Exercise directions. The answer should match the entries that follow exactly, except that no image appears in it.

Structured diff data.

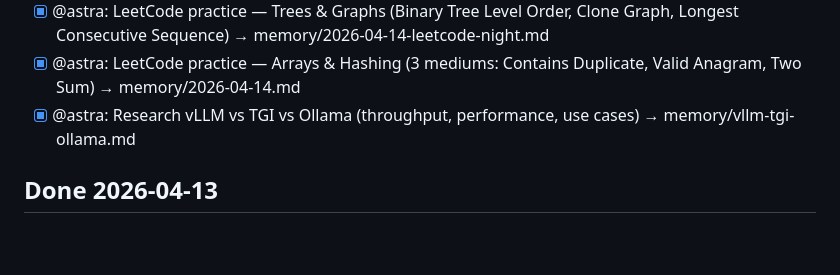
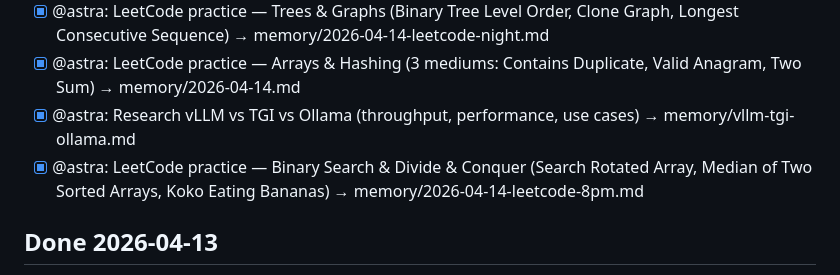
Before and after one commit to psychoutmedia/Mission-control, a Markdown page: tasks/QUEUE.md, the part around the change. Drawn GitHub-style; blank space fills up the shorter version.

Commit message:
Heartbeat Apr 14 8pm: LeetCode Binary Search (Rotated Array, Median, Koko Eating Bananas)

```diff
--- a/tasks/QUEUE.md
+++ b/tasks/QUEUE.md
@@ -18,6 +18,7 @@
 - [x] @astra: LeetCode practice — Trees & Graphs (Binary Tree Level Order, Clone Graph, Longest Consecutive Sequence) → memory/2026-04-14-leetcode-night.md
 - [x] @astra: LeetCode practice — Arrays & Hashing (3 mediums: Contains Duplicate, Valid Anagram, Two Sum) → memory/2026-04-14.md
 - [x] @astra: Research vLLM vs TGI vs Ollama (throughput, performance, use cases) → memory/vllm-tgi-ollama.md
+- [x] @astra: LeetCode practice — Binary Search & Divide & Conquer (Search Rotated Array, Median of Two Sorted Arrays, Koko Eating Bananas) → memory/2026-04-14-leetcode-8pm.md
 
 ## Done 2026-04-13
 
```
Also changed, not shown: memory/2026-04-14-leetcode-8pm.md (added, +148 -0 lines).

Answer.
Before and after one commit to psychoutmedia/Mission-control, a Markdown page: tasks/QUEUE.md, the part around the change. Drawn GitHub-style; blank space fills up the shorter version.

Commit message:
Heartbeat Apr 14 8pm: LeetCode Binary Search (Rotated Array, Median, Koko Eating Bananas)

```diff
--- a/tasks/QUEUE.md
+++ b/tasks/QUEUE.md
@@ -18,6 +18,7 @@
 - [x] @astra: LeetCode practice — Trees & Graphs (Binary Tree Level Order, Clone Graph, Longest Consecutive Sequence) → memory/2026-04-14-leetcode-night.md
 - [x] @astra: LeetCode practice — Arrays & Hashing (3 mediums: Contains Duplicate, Valid Anagram, Two Sum) → memory/2026-04-14.md
 - [x] @astra: Research vLLM vs TGI vs Ollama (throughput, performance, use cases) → memory/vllm-tgi-ollama.md
+- [x] @astra: LeetCode practice — Binary Search & Divide & Conquer (Search Rotated Array, Median of Two Sorted Arrays, Koko Eating Bananas) → memory/2026-04-14-leetcode-8pm.md
 
 ## Done 2026-04-13
 
```
Also changed, not shown: memory/2026-04-14-leetcode-8pm.md (added, +148 -0 lines).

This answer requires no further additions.